June 26, 2013
Liberal Education/Engineering & Society
23.247.1 - 23.247.16

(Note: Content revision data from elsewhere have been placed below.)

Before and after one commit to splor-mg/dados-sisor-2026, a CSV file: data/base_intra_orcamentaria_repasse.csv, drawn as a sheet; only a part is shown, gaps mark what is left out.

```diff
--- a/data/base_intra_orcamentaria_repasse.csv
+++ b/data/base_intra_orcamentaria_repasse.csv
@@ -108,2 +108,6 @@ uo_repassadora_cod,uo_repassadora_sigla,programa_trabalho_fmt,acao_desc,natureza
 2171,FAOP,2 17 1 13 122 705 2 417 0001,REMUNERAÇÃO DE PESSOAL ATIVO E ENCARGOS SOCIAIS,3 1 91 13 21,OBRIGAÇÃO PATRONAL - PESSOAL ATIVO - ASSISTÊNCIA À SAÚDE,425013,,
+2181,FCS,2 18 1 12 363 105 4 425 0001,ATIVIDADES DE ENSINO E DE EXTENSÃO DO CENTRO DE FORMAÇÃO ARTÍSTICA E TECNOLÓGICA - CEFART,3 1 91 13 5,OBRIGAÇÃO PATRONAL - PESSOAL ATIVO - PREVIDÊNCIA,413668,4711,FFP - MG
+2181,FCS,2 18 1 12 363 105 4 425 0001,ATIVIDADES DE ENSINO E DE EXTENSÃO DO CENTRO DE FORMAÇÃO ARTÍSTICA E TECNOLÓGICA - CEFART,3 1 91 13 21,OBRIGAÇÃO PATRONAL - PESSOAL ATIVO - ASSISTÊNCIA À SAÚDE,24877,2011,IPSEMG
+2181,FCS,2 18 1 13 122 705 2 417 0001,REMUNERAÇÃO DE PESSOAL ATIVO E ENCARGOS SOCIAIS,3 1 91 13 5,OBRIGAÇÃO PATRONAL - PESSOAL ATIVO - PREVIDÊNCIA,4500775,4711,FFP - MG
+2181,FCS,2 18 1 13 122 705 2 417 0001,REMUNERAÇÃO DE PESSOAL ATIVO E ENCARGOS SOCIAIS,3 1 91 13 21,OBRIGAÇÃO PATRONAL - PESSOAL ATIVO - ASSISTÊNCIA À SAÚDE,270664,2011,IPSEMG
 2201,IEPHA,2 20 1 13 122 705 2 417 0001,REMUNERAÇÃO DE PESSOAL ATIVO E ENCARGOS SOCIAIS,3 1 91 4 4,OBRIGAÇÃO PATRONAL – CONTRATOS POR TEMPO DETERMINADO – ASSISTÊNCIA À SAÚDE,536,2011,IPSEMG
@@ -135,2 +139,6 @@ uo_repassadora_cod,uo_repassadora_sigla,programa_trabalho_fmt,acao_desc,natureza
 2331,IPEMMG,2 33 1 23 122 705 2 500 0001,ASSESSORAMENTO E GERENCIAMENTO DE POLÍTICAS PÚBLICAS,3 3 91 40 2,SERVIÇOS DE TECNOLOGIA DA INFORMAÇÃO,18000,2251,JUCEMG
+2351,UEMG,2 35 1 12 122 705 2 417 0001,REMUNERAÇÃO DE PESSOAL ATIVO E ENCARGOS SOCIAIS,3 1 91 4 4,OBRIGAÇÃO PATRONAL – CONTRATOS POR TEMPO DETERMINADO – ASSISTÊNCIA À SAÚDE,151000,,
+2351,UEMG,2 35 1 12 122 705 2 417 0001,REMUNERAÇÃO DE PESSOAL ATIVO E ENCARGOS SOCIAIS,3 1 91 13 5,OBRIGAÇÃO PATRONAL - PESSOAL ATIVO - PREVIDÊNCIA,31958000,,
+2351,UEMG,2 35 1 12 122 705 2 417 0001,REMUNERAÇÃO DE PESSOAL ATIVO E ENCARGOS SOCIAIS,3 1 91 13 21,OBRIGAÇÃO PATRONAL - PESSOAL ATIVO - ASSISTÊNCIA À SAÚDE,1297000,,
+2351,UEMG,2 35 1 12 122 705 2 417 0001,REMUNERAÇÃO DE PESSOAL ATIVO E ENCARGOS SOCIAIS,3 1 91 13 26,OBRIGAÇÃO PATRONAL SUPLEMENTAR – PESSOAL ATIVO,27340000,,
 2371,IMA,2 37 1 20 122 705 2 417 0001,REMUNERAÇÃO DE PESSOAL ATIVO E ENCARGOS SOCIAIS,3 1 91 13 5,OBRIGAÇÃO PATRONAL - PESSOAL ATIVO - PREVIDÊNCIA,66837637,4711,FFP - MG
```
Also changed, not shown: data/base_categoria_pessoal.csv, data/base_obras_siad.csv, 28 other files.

Body? What Body?: Considering Physical Ability and Disability In STEM Disciplines Issues of minority inclusion in STEM fields, marking the presence or absence of certain groups in these disciplines, are often treated by analysts as “inside/outside” problems: some groups are included, some are not, we learn, and the resulting discrimination needs to be addressed by securing inclusion for the “missing” folk. That dichotomous understanding, however, hides the complicated marginalities within marginalities inhering in American science and technology sectors. The educators and policy makers who have worked to correct STEM under-‐representation are themselves often treated as outside the pedagogical mainstream; historians and sociologists concerned with matters of identity and equity in science and technology are less explicable still to their home disciplines, perhaps helping to explain their great rarity. Meanwhile, all of these scholars have focused primarily on gender and to a smaller extent on ethnicity and race. Physical ability and disability in STEM disciplines remain subjects of almost complete invisibility in both educational and social scientific spheres. This paper considers this absence: why do persons with disabilities constitute an identity that remains nearly invisible in STEM education theory, institutional planning, and social scientific studies of those fields, even where other forms of exclusion have come under study? What ideas about bodies and intellectual abilities and the linkages between them are foundational to STEM, and why have social scientists almost completely failed to consider these powerful cultural normativities? By extension, what might the methods of Science and Engineering Studies bring to such study? Do receptive audiences for such an inquiry exist? Using the case of a visually impaired undergraduate at a large state university who successfully addressed the discriminatory epistemological suppositions of her lab course instructors, this paper will describe presumptions made about the student’s abilities; about the nature of learning in STEM fields; and about precision and accuracy in scientific data as functions of some bodies and not others. This paper asks, as well, if risks—either social or reputational-‐-‐ accrue to those who undertake such analyses.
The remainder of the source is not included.